A stout and well established riverside pub in Strand-On-The-Green, the Bull’s Head looks uncompromisingly across the water to its more prosperous neighbours in Kew. The Kew Railway Bridge crosses the Thames just along the bank.
It has been business since at least 1722, the date of its oldest surviving license to serve alcohol. The likelihood is that the pub goes back considerably further than that and indeed there are stories, possibly urban myths, that Cromwell planned part the Roundhead campaign of the English Civil War within it.
Nowadays Strand On The Green is an upmarket stretch of riverside property and The Bull’s Head has risen with the economic tide. The pub was full of rather well to do customers, who I would guess were all locals, the lunch time I visited. Overall it has definite gastro-pub tendencies, but a hint of the original tavern remains, albeit in more gentrified style. A bunch of young rugby type bucks loudly recounting the previous night’s escapades worked their ways through rounds of beers. Older couples, talked over wine and a plate of food. A very serious-looking small girl, dressed as a fairy coloured in a drawing next to an empty pudding bowl as her father read the sports pages and then silently looked out of the window at the low river.

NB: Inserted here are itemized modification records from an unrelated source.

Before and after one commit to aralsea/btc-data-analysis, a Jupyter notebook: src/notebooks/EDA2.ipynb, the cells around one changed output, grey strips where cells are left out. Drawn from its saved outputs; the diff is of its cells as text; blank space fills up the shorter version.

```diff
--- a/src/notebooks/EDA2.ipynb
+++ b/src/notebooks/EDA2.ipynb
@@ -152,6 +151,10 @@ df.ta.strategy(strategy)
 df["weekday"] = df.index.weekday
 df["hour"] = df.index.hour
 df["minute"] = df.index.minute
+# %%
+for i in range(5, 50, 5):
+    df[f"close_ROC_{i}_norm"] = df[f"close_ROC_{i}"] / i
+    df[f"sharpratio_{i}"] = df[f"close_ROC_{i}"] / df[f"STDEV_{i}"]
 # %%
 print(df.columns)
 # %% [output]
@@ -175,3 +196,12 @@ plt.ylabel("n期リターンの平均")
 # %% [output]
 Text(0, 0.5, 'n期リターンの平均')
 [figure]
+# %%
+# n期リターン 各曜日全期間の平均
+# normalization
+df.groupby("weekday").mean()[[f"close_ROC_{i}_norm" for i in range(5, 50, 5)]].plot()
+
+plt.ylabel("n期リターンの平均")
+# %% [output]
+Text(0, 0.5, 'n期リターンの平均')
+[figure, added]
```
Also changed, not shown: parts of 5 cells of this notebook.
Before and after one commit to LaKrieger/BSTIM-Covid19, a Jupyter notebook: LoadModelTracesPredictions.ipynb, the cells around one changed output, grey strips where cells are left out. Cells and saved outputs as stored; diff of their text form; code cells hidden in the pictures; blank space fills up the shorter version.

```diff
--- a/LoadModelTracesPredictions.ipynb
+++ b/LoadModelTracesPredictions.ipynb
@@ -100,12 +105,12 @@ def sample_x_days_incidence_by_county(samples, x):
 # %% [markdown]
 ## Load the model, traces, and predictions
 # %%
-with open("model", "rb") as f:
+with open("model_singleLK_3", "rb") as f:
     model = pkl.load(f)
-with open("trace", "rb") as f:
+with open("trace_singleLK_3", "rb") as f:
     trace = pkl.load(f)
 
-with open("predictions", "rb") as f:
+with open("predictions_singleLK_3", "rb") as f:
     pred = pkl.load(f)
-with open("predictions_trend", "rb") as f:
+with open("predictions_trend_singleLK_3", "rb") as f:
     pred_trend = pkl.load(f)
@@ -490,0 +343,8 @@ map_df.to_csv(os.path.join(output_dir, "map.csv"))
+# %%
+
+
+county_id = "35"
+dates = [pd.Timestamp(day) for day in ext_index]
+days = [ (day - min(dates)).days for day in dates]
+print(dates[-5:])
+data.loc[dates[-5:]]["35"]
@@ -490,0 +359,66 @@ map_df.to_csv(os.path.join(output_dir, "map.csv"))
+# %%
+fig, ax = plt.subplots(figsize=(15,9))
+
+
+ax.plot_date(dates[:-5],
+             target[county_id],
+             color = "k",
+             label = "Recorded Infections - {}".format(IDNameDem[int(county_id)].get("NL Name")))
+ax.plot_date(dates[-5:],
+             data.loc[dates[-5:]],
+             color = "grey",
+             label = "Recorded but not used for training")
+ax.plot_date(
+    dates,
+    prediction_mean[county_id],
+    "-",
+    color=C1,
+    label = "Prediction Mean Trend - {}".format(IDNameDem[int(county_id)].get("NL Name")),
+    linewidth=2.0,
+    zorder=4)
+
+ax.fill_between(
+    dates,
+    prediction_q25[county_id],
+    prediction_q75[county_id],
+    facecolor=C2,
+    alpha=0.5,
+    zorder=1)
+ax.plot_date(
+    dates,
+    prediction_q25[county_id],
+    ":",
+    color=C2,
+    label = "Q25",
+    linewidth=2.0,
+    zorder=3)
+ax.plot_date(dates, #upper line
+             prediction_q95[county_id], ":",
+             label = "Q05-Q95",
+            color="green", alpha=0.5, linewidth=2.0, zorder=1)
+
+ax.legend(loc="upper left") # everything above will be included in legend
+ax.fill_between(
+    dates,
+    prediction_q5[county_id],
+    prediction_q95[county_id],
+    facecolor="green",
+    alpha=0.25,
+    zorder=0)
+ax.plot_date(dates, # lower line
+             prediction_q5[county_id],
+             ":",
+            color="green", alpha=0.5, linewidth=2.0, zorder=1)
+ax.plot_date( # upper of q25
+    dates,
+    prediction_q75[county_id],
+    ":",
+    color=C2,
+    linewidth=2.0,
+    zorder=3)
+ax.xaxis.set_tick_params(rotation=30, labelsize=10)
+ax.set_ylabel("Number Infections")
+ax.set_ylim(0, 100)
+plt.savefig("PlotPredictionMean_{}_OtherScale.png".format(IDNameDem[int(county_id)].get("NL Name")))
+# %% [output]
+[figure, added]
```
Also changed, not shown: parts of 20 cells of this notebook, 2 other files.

I picked up a pint of what turned out to be very acceptable Abbott Ale and took it outside to drink as I watched river life flow by. A bunch of lads who were wearing fancy dress and turned out to be on a charity pub crawl, downed their pints with much merriment and speed. One of them insisted I take a picture or two of him before they upped and left. They were heading for Wandsworth and planned a pint in every pub along the river. Considering their state at the Bulls Head that may have proved too ambitious, but I applaud their endeavour.